Another advantage is that if any of the beneficiaries are minors, the trust can be used to protect the assets until they turn 18 and allow you to determine how the money will be distributed to them. If you are concerned they won’t use the money wisely, you can stipulate how much they are to receive within set periods of time.
Disadvantages of a Revocable Trust
There are some disadvantages with creating a revocable trust. With irrevocable trusts, you don’t receive the tax benefits that you do with an irrevocable trust. Assets within the trust are still subject to estate taxes upon your death, which reduces the assets available to the beneficiaries.
Additionally, creditors are able to make claims against assets within the trust to recoup debts owed by the grantor. If you have significant debts at the time of your death, those will be paid out of the trust before assets are distributed.

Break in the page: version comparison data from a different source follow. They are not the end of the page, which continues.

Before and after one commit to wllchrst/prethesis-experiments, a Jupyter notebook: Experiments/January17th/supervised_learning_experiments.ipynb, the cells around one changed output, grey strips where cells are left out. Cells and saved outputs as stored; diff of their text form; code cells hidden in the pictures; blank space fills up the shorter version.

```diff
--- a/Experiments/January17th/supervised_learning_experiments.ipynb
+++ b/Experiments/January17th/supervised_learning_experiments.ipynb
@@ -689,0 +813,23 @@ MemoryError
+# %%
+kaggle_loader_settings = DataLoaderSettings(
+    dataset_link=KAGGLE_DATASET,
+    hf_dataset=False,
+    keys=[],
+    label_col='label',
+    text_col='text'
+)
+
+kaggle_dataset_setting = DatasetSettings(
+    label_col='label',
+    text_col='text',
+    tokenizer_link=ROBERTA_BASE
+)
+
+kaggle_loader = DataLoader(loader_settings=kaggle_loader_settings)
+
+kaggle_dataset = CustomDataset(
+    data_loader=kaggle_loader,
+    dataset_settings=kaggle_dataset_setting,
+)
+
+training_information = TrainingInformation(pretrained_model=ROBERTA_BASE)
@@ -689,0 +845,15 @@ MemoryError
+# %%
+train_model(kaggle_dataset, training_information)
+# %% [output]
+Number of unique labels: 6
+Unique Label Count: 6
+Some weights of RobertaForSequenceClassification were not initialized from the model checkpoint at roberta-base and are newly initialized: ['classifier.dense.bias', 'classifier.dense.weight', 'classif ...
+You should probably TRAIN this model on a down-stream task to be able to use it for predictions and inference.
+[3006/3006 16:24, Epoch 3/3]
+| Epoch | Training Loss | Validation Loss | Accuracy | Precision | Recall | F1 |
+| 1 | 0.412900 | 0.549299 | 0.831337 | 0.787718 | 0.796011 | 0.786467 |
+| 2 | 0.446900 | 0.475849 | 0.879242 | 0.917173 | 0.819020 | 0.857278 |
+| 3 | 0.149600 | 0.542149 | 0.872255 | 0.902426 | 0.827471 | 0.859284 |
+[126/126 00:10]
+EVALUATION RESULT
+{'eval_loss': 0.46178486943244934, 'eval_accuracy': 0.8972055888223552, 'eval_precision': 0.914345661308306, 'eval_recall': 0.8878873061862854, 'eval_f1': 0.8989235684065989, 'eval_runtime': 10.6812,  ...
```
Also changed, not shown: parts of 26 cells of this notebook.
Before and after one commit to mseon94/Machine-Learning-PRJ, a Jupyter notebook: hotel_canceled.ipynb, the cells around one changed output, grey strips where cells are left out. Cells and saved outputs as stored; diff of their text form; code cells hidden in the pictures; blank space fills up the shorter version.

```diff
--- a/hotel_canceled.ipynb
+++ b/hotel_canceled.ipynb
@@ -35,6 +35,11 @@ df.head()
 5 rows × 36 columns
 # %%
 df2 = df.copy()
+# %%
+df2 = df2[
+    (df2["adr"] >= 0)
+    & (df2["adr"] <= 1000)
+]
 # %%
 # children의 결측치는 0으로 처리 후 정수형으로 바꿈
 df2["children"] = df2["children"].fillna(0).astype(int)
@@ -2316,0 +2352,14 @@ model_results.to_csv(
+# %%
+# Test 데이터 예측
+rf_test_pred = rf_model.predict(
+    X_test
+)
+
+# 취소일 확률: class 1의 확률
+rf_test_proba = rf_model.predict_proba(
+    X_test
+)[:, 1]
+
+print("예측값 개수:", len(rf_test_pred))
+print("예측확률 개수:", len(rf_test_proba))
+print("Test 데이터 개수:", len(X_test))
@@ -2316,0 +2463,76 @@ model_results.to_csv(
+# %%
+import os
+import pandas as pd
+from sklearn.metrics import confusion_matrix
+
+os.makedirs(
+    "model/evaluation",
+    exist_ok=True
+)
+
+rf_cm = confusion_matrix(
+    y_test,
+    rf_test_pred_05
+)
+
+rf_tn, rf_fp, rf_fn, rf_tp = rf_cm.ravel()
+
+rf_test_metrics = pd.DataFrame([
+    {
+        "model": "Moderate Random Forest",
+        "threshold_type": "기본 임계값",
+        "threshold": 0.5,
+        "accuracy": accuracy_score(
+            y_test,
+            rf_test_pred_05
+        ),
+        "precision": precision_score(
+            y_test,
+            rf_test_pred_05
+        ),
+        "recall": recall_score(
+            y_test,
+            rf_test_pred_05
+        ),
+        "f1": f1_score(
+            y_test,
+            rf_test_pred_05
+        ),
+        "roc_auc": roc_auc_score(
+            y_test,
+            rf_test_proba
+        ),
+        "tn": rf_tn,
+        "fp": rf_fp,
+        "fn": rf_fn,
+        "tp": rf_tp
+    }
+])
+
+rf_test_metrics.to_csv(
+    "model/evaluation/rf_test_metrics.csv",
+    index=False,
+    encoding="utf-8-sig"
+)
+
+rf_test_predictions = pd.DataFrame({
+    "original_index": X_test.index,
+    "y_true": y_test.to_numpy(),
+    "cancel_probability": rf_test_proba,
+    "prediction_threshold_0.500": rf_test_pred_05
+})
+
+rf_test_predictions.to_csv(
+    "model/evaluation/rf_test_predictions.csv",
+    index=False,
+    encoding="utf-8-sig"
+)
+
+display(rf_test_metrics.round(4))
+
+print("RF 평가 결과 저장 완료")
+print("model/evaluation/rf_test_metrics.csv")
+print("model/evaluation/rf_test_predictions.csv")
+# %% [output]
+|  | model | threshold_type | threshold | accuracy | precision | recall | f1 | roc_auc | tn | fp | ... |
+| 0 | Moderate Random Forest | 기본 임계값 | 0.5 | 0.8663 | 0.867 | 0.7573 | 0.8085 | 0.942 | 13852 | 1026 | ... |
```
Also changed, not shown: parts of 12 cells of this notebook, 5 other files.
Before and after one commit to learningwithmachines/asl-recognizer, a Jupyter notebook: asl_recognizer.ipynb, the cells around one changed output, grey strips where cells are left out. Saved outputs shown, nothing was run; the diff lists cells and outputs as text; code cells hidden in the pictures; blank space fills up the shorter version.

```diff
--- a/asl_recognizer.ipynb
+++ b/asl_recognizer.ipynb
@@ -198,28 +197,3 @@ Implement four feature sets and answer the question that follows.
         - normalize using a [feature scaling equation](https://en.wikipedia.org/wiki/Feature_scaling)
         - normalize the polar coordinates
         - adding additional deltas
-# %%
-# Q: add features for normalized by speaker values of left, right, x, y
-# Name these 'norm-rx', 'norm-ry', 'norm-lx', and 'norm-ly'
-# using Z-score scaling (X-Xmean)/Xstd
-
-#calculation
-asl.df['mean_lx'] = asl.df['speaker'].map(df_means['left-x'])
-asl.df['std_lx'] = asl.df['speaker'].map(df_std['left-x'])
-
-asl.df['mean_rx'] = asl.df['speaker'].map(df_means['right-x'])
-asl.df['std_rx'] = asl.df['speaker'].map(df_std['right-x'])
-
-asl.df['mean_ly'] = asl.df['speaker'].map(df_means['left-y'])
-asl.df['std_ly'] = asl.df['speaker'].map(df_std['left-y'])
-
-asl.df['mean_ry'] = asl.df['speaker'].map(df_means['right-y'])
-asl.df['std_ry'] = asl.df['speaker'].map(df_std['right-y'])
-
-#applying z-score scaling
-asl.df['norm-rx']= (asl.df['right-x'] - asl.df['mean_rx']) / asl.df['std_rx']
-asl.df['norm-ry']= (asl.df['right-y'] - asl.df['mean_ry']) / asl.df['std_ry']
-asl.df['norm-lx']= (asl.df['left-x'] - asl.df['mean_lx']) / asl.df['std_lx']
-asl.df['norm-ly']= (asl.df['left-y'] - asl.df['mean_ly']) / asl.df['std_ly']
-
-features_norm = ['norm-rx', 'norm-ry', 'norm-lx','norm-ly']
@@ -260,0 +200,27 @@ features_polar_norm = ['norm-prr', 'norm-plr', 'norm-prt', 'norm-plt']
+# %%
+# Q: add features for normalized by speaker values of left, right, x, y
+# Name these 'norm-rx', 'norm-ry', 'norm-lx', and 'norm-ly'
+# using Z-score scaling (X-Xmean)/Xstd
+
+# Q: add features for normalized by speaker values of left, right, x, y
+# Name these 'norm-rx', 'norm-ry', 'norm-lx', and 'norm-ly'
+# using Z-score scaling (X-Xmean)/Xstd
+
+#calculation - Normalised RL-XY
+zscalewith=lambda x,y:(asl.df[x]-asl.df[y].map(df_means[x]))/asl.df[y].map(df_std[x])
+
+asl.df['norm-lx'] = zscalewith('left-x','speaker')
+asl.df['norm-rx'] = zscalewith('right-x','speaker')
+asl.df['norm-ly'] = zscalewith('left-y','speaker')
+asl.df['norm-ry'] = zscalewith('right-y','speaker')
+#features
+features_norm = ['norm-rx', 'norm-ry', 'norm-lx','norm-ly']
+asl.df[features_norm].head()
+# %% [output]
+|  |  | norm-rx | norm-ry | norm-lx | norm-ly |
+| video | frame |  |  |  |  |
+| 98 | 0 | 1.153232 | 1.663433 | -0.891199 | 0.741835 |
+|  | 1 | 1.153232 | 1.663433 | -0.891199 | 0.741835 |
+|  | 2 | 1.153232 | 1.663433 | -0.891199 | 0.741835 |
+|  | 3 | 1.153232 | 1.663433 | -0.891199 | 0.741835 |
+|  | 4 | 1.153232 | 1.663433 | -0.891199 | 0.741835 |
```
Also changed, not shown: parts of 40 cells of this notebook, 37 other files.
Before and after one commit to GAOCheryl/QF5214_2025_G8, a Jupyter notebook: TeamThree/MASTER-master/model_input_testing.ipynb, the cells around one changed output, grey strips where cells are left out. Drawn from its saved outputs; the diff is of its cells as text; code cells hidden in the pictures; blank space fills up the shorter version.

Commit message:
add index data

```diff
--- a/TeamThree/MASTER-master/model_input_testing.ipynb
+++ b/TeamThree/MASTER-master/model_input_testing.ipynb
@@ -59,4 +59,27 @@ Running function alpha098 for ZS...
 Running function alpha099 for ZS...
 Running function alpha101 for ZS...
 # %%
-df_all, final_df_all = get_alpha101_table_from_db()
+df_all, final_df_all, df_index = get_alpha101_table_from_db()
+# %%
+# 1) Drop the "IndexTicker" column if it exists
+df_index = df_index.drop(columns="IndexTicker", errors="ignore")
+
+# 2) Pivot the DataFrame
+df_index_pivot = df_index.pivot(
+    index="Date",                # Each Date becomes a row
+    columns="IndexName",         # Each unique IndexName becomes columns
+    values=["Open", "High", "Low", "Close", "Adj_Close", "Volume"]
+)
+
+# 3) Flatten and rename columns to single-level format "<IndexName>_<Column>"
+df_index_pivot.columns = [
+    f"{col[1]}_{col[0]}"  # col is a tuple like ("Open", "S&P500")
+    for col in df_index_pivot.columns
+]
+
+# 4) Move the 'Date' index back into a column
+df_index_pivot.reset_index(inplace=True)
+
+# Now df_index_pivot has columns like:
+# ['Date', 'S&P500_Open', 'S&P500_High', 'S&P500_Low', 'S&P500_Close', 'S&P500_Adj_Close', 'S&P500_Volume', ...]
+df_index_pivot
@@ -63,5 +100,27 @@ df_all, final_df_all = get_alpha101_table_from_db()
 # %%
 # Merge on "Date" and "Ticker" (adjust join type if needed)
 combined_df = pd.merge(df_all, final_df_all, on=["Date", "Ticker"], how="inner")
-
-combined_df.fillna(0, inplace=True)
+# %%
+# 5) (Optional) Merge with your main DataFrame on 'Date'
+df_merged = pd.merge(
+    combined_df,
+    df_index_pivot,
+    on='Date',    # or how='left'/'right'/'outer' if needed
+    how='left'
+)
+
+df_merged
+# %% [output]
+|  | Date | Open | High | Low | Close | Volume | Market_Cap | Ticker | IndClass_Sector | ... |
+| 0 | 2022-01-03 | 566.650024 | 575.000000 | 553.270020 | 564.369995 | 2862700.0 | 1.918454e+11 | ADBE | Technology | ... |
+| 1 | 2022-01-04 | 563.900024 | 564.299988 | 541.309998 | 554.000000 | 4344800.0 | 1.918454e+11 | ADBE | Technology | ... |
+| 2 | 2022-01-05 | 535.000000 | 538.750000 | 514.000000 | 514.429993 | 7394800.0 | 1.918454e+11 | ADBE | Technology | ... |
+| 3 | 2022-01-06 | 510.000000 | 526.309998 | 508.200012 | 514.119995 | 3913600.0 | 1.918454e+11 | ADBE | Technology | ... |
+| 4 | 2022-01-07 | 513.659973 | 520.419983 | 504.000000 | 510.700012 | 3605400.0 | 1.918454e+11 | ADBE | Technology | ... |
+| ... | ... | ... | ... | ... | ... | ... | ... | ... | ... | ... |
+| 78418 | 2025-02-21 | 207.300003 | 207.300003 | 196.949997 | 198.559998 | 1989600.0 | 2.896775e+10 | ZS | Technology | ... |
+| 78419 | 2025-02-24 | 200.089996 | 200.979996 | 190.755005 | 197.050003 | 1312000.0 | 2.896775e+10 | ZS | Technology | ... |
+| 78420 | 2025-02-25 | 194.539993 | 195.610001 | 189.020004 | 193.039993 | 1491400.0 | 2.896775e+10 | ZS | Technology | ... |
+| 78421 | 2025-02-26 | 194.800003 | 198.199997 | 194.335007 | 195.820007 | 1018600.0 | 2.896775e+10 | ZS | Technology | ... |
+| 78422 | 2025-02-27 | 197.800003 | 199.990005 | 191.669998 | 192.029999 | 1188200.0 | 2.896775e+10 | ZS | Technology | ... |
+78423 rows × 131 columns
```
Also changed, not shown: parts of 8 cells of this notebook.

There is also the possibility that the trustee could mismanage the assets within the trust. The risks of a poorly-managed trust can be significant, as trustees are responsible for ensuring all tax and legal obligations imposed on trusts are met. Trustees should not only ensure they understand their responsibilities but also have sufficient resources to fulfill them effectively in order to avoid any potential problems with taxation or other regulatory agencies.
Who Should Create a Revocable Trust?
If you want to distribute assets to beneficiaries, know that the assets within the trust will be managed even if you can’t, and want the freedom to change things as necessary, you should consider creating a revocable trust. They give you the peace of mind that your assets will be properly managed and distributed without having to worry about future changes in circumstance.
For example, if you remarry and have children with your new spouse, you can change the terms of the trust to reflect your new family situation.
Revocable trusts are also helpful for beneficiaries who don’t want to be involved in the management of their parent’s assets. For example, children may not want to be responsible for managing their parents’ property or finances.
How Do You Create a Revocable Trust?
While the steps may vary slightly depending on your location, the basic steps are as follows.
First, establish what assets are going to be included in the trust. You can include almost anything that has value, including cash, property, investments, etc. Think through this carefully since any assets not in the trust will have to be designated in your will.
Second, specify who the beneficiaries are and what each individual will receive. Remember, you can change this if circumstances require it. You also need to specify if there are any conditions that must be met in order for a beneficiary to receive assets (such as turning 18).
Next, designate a trustee who will take care of those assets for you while you’re alive and execute your wishes after your death. This is an important decision that shouldn’t be made lightly. You want to choose a person or institution that has integrity and will manage your assets wisely. Before designating an individual, it’s wise to meet with them and ensure they understand all that being a trustee entails.
Finally, formalize your intentions in a written document. This document should specify how the trustee will use the assets in the trust during your lifetime and how they will be distributed after your death.
Because of the legal and tax implications of creating a revocable trust, it’s usually a good idea to establish the trust with the help of your lawyer or estate planner. This helps ensure that nothing slips through the cracks.
Is a Revocable Trust Right for You?
The point of a revocable trust is to provide you with the peace of mind that comes from knowing your assets are safe for your beneficiaries and the trust can be amended if necessary. They also provide privacy since your estate won’t have to go through probate.
If this checks all your boxes, then consider meeting with your lawyer to start the process of creating the trust.